Even after I knew my problem was temporary, it was hard to show my face at the conference.

We need to remember that what is important is what is inside of us.

Of course, we want to look nice most of the time, but physical imperfections do not have to bother us so much that we don't want to spend time with people.

Cold sores and infected eyes are temporary.

What about people who have permanent "flaws"?

Scars, skin diseases, missing limbs, drooping muscles after a many things can mar our physical beauty and make us self-conscious.

If we learn to put more effort into becoming beautiful on the inside, maybe we'll be able to make peace with the physical flaws that are part of who we are.
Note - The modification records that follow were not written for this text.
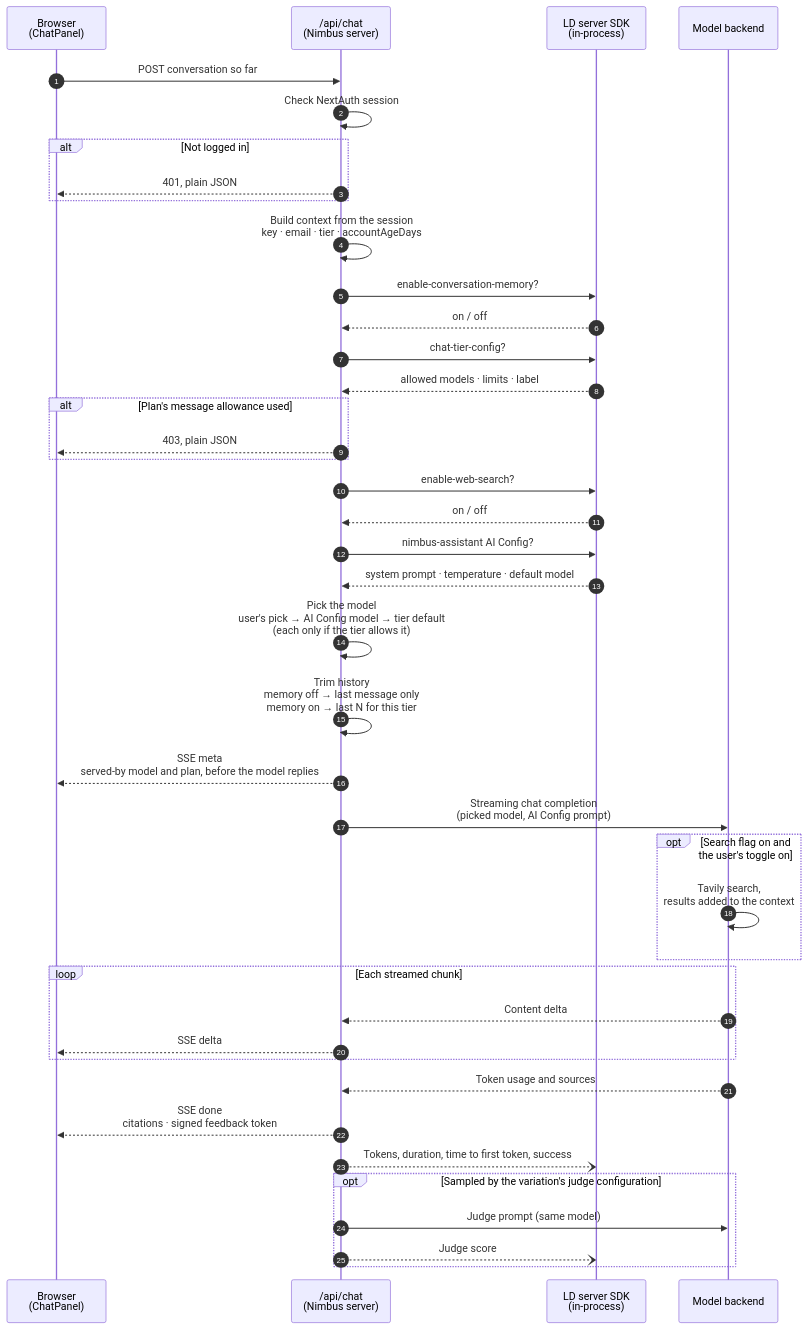
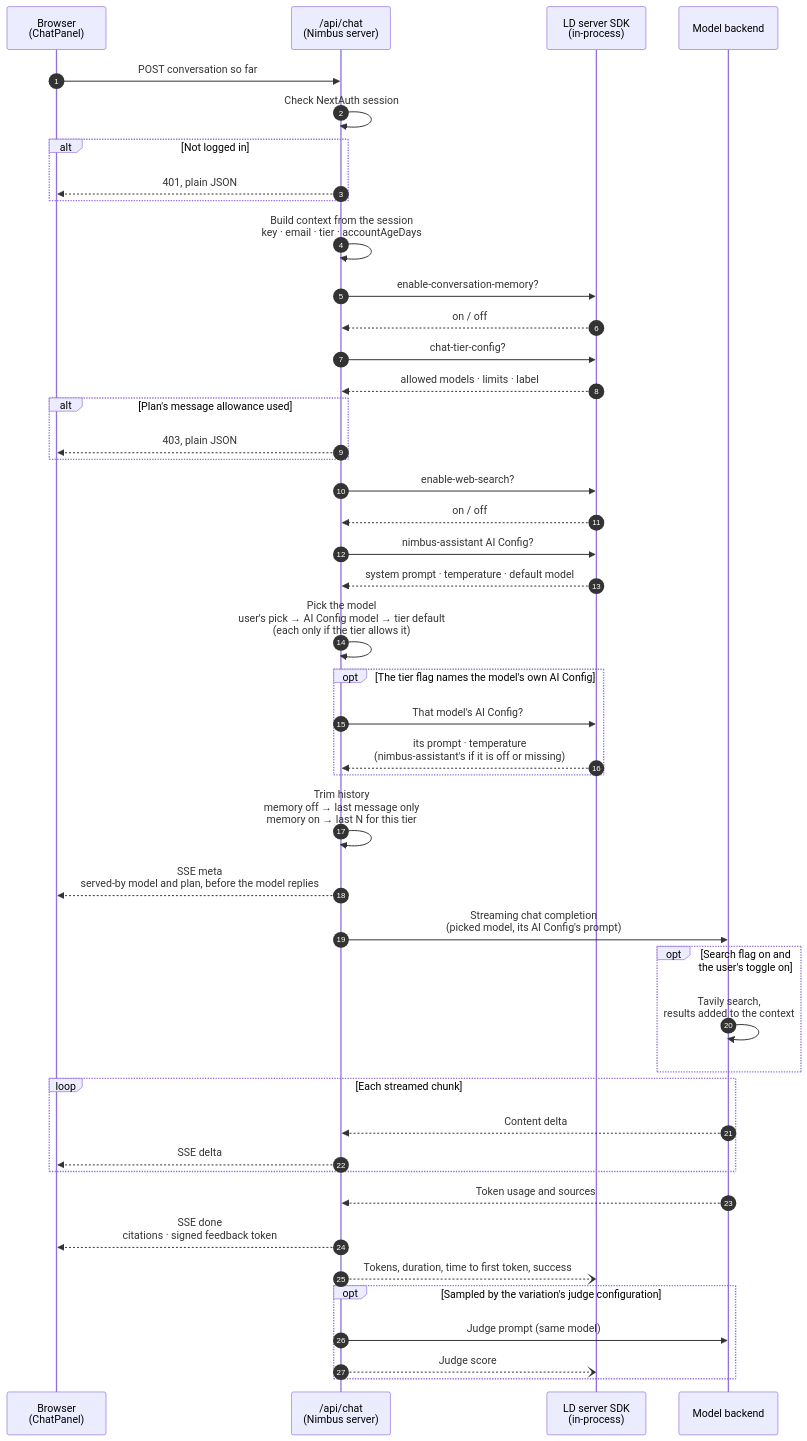
One commit to hiddenintel-rc/nimbus-ai-sample changed the third of 6 diagrams in docs/ARCHITECTURE.md. Above: the diagram before and after it, drawn with Mermaid. The commit also changed other lines of this file and 6 other files, not shown here.

First line of the commit message:
Give each model its own AI Config so feedback is tracked per model.

````diff
--- a/docs/ARCHITECTURE.md
+++ b/docs/ARCHITECTURE.md
@@ -114,47 +114,51 @@
 ```mermaid
 sequenceDiagram
     accTitle: Chat request flow
     accDescr: The browser posts the conversation to /api/chat. The route checks the session, builds a LaunchDarkly context from it, evaluates the memory flag, the tier flag, the web search flag and the AI Config locally, trims the history, and opens a server-sent event stream. It sends the served-by caption before the model answers, then forwards each streamed chunk. When the stream ends it sends citations and a signed feedback token, records AI metrics, and may run a sampled judge.
     autonumber
 
     participant B as Browser<br/>(ChatPanel)
     participant R as /api/chat<br/>(Nimbus server)
     participant SDK as LD server SDK<br/>(in-process)
     participant M as Model backend
 
     B->>R: POST conversation so far
     R->>R: Check NextAuth session
     alt Not logged in
         R-->>B: 401, plain JSON
     end
     R->>R: Build context from the session<br/>key · email · tier · accountAgeDays
     R->>SDK: enable-conversation-memory?
     SDK-->>R: on / off
     R->>SDK: chat-tier-config?
     SDK-->>R: allowed models · limits · label
     alt Plan's message allowance used
         R-->>B: 403, plain JSON
     end
     R->>SDK: enable-web-search?
     SDK-->>R: on / off
     R->>SDK: nimbus-assistant AI Config?
     SDK-->>R: system prompt · temperature · default model
     R->>R: Pick the model<br/>user's pick → AI Config model → tier default<br/>(each only if the tier allows it)
+    opt The tier flag names the model's own AI Config
+        R->>SDK: That model's AI Config?
+        SDK-->>R: its prompt · temperature<br/>(nimbus-assistant's if it is off or missing)
+    end
     R->>R: Trim history<br/>memory off → last message only<br/>memory on → last N for this tier
     R-->>B: SSE meta<br/>served-by model and plan, before the model replies
-    R->>M: Streaming chat completion<br/>(picked model, AI Config prompt)
+    R->>M: Streaming chat completion<br/>(picked model, its AI Config's prompt)
     opt Search flag on and the user's toggle on
         M->>M: Tavily search,<br/>results added to the context
     end
     loop Each streamed chunk
         M-->>R: Content delta
         R-->>B: SSE delta
     end
     M-->>R: Token usage and sources
     R-->>B: SSE done<br/>citations · signed feedback token
     R--)SDK: Tokens, duration, time to first token, success
     opt Sampled by the variation's judge configuration
         R->>M: Judge prompt (same model)
         R--)SDK: Judge score
     end
 ```
````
God loves us just as we are. He knows every cell of our bodies and he loves every inch of us. 

Some people will stare at our flaws and stay away if it makes them uncomfortable, but the people who love us will never go away. They will love us for who we are inside. A missing limb or scar just becomes part of how they know us and it doesn't matter a bit.

They can even look past a giant zit or an ugly cold sore, I'll bet. 
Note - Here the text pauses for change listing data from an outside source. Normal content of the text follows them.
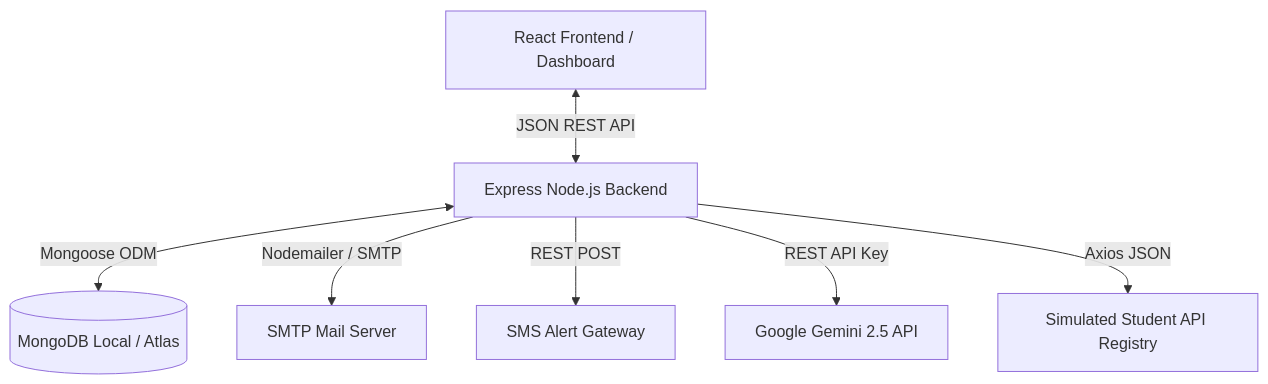
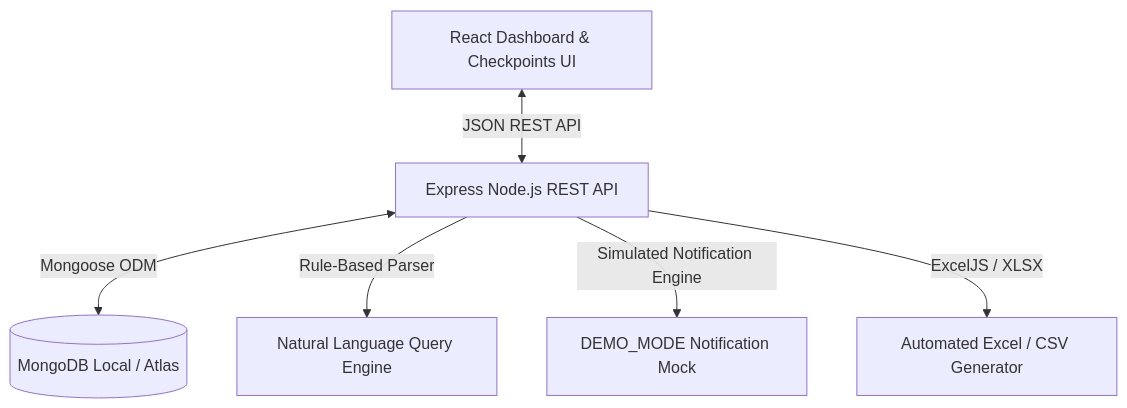
One commit to KvPradeepthi/LateComers changed the diagram in README.md. Above: the diagram before and after it, drawn with Mermaid. The commit also changed other lines of this file and 20 other files, not shown here.

Commit message:
Refactor recruiter demo: single demo login, live-system parity, deterministic seeding with rich today data, honest query assistant, and security sanitization

````diff
--- a/README.md
+++ b/README.md
@@ -11,9 +21,8 @@
 ```mermaid
 graph TD
-    Client[React Frontend / Dashboard] <-->|JSON REST API| Server[Express Node.js Backend]
+    Client[React Dashboard & Checkpoints UI] <-->|JSON REST API| Server[Express Node.js REST API]
     Server <-->|Mongoose ODM| DB[(MongoDB Local / Atlas)]
-    Server -->|Nodemailer / SMTP| MailServer[SMTP Mail Server]
-    Server -->|REST POST| SMSGateway[SMS Alert Gateway]
-    Server -->|REST API Key| GeminiAPI[Google Gemini 2.5 API]
-    Server -->|Axios JSON| StudentRegistry[Simulated Student API Registry]
+    Server -->|Rule-Based Parser| NLPEngine[Natural Language Query Engine]
+    Server -->|Simulated Notification Engine| DemoAlerts[DEMO_MODE Notification Mock]
+    Server -->|ExcelJS / XLSX| ReportEngine[Automated Excel / CSV Generator]
 ```
````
(image from

"Charm is deceptive, and beauty is fleeting; but a woman who fears the LORD is to be praised." (Psalm 31:30 NIV)

Do physical flaws make you feel self-conscious? How can focusing on God help you to make peace with the imperfections that bother you and move ahead confident that God sees you as beautiful, inside and out?

Friday, September 1, 2017

Focus Friday: Let's Focus on Rejection

I went in for a tune-up with my counselor in Waverly last week. 

I told her about several situations where rejection had really upset me and sent me spiraling down emotionally. 

In each situation, I recognized what was happening and came out of it quite quickly, but it hurt so much. I wanted her thoughts about how I could deal with rejection better.

She looked thoughtful, then suggested something a bit unusual.

"Your rejection button is broken," she stated. 

"When you feel those feelings, you just have to stop and tell yourself 'I can't process this correctly, so I'm not even going to go there.' Then do something to comfort yourself, just like putting a band aid or ice pack on a wound."
She acknowledged that there definitely is pain associated with rejection, but I could just do something to make me feel better instead of over analyzing.

"Could it involve ice cream?" I begged.

"Sure, sometimes. Just do something that will help you feel better. Listen to music, read a book, do something fun. Go spend time with someone who loves and accepts you unconditionally."

I looked at her blankly and realized I had another problem. I don't feel that way with very many people (probably because my rejection button is broken!). I think I'm always looking for a reason for them to reject me or reading more into the slightest hint of rejection they might show.

"I guess I'll have to talk to God about that," I said.

"Well, God. There you go!" 

I realized she was right. He's the only One I know loves and accepts me unconditionally. The Bible tells me that over and over again. 
When those situations come where I feel rejected, I can run to Him and pour out my pain to someone who understands.

And maybe I'll have a little ice cream, too.

"He [Jesus] was despised and rejected by mankind, a man of suffering, and familiar with pain." (Isaiah 53:3a NIV)

Is your "rejection button" broken? How can focusing on God help you to let go of the pain of rejection and get back to a healthy way of thinking?